title: Girls of Paper & Fire
author: Natasha Ngan
genres: Young Adult, Fantasy
publisher: Jimmy Paterson
release date: Nov 6th, 2018
❝Each year, eight beautiful girls are chosen as Paper Girls to serve the king. It’s the highest honor they could hope for…and the most demeaning. This year, there’s a ninth. And instead of paper, she’s made of fire.
In this richly developed fantasy, Lei is a member of the Paper caste, the lowest and most persecuted class of people in Ikhara. She lives in a remote village with her father, where the decade-old trauma of watching her mother snatched by royal guards for an unknown fate still haunts her. Now, the guards are back and this time it’s Lei they’re after — the girl with the golden eyes whose rumored beauty has piqued the king’s interest.
Over weeks of training in the opulent but oppressive palace, Lei and eight other girls learns the skills and charm that befit a king’s consort. There, she does the unthinkable — she falls in love. Her forbidden romance becomes enmeshed with an explosive plot that threatens her world’s entire way of life. Lei, still the wide-eyed country girl at heart, must decide how far she’s willing to go for justice and revenge.❞
greetings gals and gays, welcome to one of the best reads i’ve had this year.
girls of paper and fire has been a highly anticipated book of mine for months. i was over the moon when i got approved for an early copy of it and immediately dived in, and despite having little to no time to read because of uni, i managed to finish it within two weeks (a perfectly reasonable time, imo, and indeed quite fast for a student in a reading slump during term time!) quite honestly, i surprised myself with exactly how much i enjoyed it, it was that good.

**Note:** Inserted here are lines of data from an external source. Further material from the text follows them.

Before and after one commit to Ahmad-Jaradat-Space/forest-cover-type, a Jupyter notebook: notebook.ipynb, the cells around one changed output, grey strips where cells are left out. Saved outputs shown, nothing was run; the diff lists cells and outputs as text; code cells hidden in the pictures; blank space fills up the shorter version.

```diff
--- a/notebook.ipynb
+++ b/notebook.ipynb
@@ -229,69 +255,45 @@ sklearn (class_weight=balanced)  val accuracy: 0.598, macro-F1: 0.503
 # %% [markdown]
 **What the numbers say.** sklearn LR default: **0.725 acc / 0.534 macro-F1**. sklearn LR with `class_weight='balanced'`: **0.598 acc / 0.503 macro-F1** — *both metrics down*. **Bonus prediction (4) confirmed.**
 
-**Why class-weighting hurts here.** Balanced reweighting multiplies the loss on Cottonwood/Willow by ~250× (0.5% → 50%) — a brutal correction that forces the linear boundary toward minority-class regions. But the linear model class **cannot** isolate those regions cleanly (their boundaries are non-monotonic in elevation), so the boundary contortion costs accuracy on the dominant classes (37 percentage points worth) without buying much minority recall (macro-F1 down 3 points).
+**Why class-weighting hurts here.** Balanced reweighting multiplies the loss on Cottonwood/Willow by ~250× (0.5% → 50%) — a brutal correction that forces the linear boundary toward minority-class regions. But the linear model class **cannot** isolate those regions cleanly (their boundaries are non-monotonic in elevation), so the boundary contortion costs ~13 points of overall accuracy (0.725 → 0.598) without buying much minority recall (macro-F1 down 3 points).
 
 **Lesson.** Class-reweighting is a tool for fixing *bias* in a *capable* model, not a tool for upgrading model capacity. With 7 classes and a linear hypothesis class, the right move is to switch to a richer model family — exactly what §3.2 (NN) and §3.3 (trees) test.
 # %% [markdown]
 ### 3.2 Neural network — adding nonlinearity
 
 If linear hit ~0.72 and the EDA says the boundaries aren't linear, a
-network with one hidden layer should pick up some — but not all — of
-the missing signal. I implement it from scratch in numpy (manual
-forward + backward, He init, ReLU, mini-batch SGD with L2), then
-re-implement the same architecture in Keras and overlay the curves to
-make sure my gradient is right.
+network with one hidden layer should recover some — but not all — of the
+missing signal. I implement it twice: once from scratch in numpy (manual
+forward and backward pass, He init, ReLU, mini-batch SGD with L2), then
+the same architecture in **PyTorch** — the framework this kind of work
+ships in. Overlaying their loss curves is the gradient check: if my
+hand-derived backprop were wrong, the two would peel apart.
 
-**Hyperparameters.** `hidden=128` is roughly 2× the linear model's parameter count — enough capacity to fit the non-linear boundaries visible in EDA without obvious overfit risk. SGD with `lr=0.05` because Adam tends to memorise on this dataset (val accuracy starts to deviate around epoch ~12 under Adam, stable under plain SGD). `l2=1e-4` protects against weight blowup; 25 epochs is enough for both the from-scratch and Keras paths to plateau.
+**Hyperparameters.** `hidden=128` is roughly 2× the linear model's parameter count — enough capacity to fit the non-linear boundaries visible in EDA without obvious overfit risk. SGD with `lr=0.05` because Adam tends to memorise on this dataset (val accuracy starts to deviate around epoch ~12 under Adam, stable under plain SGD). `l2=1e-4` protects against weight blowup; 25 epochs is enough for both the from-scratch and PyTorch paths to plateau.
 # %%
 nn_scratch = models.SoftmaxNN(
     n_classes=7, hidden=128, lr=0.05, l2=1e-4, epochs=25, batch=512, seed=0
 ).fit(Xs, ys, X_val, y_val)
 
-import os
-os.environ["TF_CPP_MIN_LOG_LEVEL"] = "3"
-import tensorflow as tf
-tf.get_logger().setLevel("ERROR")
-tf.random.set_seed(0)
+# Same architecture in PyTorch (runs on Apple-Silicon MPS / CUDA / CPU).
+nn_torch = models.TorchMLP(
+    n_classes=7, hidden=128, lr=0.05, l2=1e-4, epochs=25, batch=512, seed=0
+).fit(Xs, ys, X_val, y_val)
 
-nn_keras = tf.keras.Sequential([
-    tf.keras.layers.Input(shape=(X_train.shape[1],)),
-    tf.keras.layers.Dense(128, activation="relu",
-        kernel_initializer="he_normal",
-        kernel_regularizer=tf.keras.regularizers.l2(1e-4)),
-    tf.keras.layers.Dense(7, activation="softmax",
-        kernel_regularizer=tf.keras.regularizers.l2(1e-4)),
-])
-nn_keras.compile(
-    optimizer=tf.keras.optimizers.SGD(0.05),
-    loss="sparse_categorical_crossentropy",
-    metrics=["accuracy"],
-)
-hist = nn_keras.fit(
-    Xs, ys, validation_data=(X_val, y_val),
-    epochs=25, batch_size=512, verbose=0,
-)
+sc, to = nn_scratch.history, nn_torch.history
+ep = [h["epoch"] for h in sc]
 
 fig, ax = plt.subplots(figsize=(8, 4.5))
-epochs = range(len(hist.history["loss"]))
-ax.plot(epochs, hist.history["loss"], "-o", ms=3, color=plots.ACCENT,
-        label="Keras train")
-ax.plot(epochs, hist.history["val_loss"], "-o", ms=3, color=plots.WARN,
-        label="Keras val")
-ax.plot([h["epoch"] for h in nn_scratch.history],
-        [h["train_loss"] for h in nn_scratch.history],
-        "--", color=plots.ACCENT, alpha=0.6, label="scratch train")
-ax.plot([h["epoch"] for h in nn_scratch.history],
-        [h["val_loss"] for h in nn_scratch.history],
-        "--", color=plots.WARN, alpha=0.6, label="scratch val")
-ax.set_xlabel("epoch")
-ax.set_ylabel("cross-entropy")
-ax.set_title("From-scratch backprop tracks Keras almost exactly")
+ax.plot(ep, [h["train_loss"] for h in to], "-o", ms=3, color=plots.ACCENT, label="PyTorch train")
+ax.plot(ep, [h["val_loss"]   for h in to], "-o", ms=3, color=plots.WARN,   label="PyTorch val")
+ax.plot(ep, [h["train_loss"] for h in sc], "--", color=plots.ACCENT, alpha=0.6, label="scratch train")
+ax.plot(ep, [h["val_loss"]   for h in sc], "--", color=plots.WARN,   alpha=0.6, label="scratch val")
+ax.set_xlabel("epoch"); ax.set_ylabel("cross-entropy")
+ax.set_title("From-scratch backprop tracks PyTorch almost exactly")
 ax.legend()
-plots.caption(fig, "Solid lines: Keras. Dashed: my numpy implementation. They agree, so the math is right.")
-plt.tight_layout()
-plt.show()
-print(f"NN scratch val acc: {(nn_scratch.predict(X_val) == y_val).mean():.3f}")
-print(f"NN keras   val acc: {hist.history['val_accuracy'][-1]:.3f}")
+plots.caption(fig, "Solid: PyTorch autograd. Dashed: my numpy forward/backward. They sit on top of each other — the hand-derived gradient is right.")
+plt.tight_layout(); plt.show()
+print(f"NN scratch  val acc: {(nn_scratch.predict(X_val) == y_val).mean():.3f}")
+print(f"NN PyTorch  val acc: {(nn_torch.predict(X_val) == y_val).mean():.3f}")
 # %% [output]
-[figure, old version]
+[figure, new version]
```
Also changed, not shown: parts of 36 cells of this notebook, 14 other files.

let’s start off with the basics. lei is paper caste that works in her father’s herb shop in a small, remote town in ikhara. as part of the paper caste, which is the name given to humans, she is one of the least respected members of society, and she and her father have to struggle to make a living for themselves as a result. one day, soldiers come and raid her home, taking her away to become one of this year’s paper girls for ikhara’s demon king to take to bed every night. in the palace, lei faces immeasurable challenges in the face of etiquette, discrimination, and worst of all – the king, himself. but then, she does the unthinkable – she falls in love (with a fellow paper girl, no less). that leads to her involvement in a convoluted plot that would require facing even harder challenges and even a few sacrifices.
the way this story is written is mesmerizing, let me tell you; the words just glide off the page and into your mind like melted honey. not only that, but natasha ngan manages to sound eloquent even with a protagonist that comes from a remote village (and it’s believable!) every sentence was beautifully thought-out and you can see the work that went into writing the novel. i did notice a bit of a drag with the pace, but that might have been more due to my own sluggish reading process. i particularly enjoyed the world building and the lore – the caste system is very well executed and explained contextually without feeding information to the reader. not only that, but the world itself was masterfully done that ikhara came to life in front of me.
a highlight that i absolutely have to mention is lei and her development as a character. she starts out as a bystander in her own story, reluctantly pulled into the action, but she grows so much throughout the novel that she learns how to fill her own shoes, if that makes sense. not to be cliche, but there’s a fire burning inside her and i loved how she began to embrace it. it’s been a while since i’ve seen such a determined character with a believable motive, not just for the sake of being a “strong female character”. which lei absolutely is, but not in any stereotypical kind of way. she’s strong – a fact that can be backed up.
speaking of strength, let me tell you how happy it made me that romance was used to build the characters up instead of having it be an obstacle for them to overcome. it was such a natural thing, it felt so organic. and neither lei, nor wren’s character were lessened by it – on the contrary, it’s one of the things that help them flourish. love is a source of strength for them, and it’s shown beautifully in the text. another thing i really liked was the normalcy of them falling in love; the novel embraces it and lets the relationship go on a natural course instead of having either girl question themselves or their feelings. it’s a wonderful thing to see, especially in a world where f/f relationships are over-complicated and dramatized, and almost always over-sexualized, which is not the case with girls of paper and fire.
the demon king can choke. that’s it, that’s the entire paragraph.
near the end i did have some concerns about lei’s motivations and feelings, as well as the pacing, but it all wrapped up together very neatly with ngan addressing my exact criticisms (if you can even call them that), making them disappear essentially. by the last page i had gotten what i needed, characterization wise, and was feeling more than content with how things were handled. and then that ending happened. ms ngan, call me, i have some complaints.
overall, there’s not much left to say other than i loved girls of paper and fire. it’s not something we’ve seen in the ya community, and quite frankly i can’t wait to see more of it. kudos to natasha ngan, because this is the lesbian novel that we’ve been waiting for.
are you excited to pick gopaf up? or, if you’ve already read it, what did you think of it? let’s discuss!